Hannah Kloster, current Forensic Archaeology and Anthropology MSc student, talks about her experiences on a recent archaeological dig with Cranfield Forensic Institute (CFI).
Was it your first time on such a dig?
This was my first time doing a week-long camping archaeological dig! I was excited to finally have some real experience in this setting, along with some of the close friends I had made throughout my journey at Cranfield. I was hesitant about the camping aspect, but over the week, you settle in and get to know your surroundings and the people you are with even more.
How did you prepare?
I knew that we were going to be camping, so several trips to the shops were made to stock up on non-perishables and those giant 5-litre jugs of water! My friends and I ended up pooling many resources and sharing things like camp stoves, tents, chairs, and other camping essentials.
Regarding clothes, it was necessary to pack for all weather due to England’s ever-changing climate! It was undoubtedly hot in the sun during the day but surprisingly cold in the evenings. So, layering was crucial. Also, a good pair of either hiking boots or safety boots were needed for a dig (plus waterproof clothing!). And we couldn’t forget sunscreen, sunglasses, and a good bucket hat!
Be prepared and have the right equipment: boots and a hat are crucial.
What were the challenges?
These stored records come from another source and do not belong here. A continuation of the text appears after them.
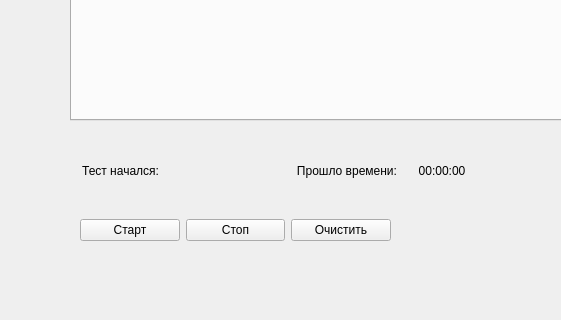
Old version of the form stresstestapp.ui in the repository kirathenics/QtStressTest; both pictures show x 0 to 561 and y 380 to 700 of the 800 by 700 pixel window.
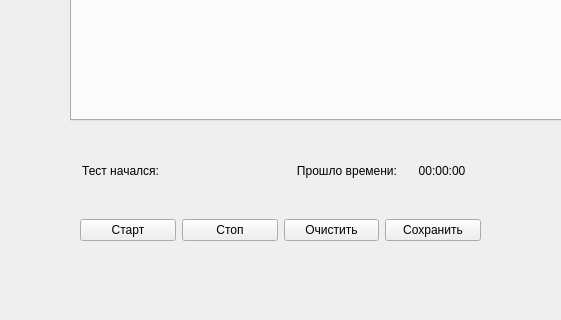
New version of the form.

Patch:
```diff
--- a/stresstestapp.ui
+++ b/stresstestapp.ui
@@ -19,7 +19,7 @@
      <rect>
       <x>80</x>
       <y>590</y>
-      <width>311</width>
+      <width>401</width>
       <height>41</height>
      </rect>
     </property>
@@ -45,6 +45,13 @@
        </property>
       </widget>
      </item>
+     <item>
+      <widget class="QPushButton" name="saveLogs_pushButton">
+       <property name="text">
+        <string>Сохранить</string>
+       </property>
+      </widget>
+     </item>
     </layout>
    </widget>
    <widget class="QTabWidget" name="tabWidget">
```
I think the biggest challenge, in the beginning, was trying to determine what it was that we were seeing. There were two trenches. The first trench had already been worked on from a previous year, and features were a lot more visible, but the second was just emerging. As someone with little to no experience with Roman architecture, it was difficult for me to decipher important artifacts/features/building material from, let’s say, just your everyday stones or rubble. However, we were able to work and learn from experienced lead archaeologists on site who helped us through this learning process. From the start of the week to the end, I was confident enough to identify features that I wouldn’t have previously.
Physical fitness is also a challenge because this requires you to be on your feet and move your body for long hours. I can confidently say I discovered muscles I never had before.
Learning from experienced archaeologists.
What did you learn?
I came to Cranfield with the idea of only wanting to pursue a future in forensics, but after doing this module and learning about these types of archaeological digs, I would love to do more. I learned that no matter what your experience is or where you are, if you enjoy what you are doing and who you are doing it with, you can get far.
I gained essential knowledge of the theoretical excavation techniques required for archaeology and how to record material that is discovered which will help me in my future. I also learned that digging up the past really helps us understand more about the individuals who lived during this time, their culture, history, and their lives. Being able to unearth critical pieces that show evidence of the past is something that excites me, and I know I want to keep doing it.
How did it tie in with your courses at Cranfield?
This module was certainly different since it focused on a conventional archaeological excavation, but I think it is highly important for anyone interested in this field. The skills and knowledge we learned from our previous courses were applied to this dig, such as understanding the various soil properties and compositions, stratigraphy and Harris Matrix, context recording, and surveying (plus many more).
This module gave me an insight into another side of archaeology, and I am so happy I could be a part of it. I am now doing my thesis project on analysing the Roman-painted plaster that was excavated from the site…
…so stay tuned!
Using ground-penetrating radar to see what is below the surface.
What did you enjoy the most?
Being able to do ground-penetrating radar was one of my highlights of the week. It has always been something I was interested in learning more about, and thanks to Peter Masters, I could confidently use the GPR and really understand what I was looking at.
My experience was also what I enjoyed most. I want to thank Dave Errickson for helping all of us expand on our archaeological knowledge and practical skills throughout the week. He is incredible to learn from and knows exactly what to look for. He always makes it a point to show us the finds and keeps us updated as the dig is going on. For a module that welcomes individuals with all kinds of experience and all backgrounds, I couldn’t think of anyone better to learn from than Dave. I hope to come back next year as a volunteer, so I can continue seeing this site’s progress!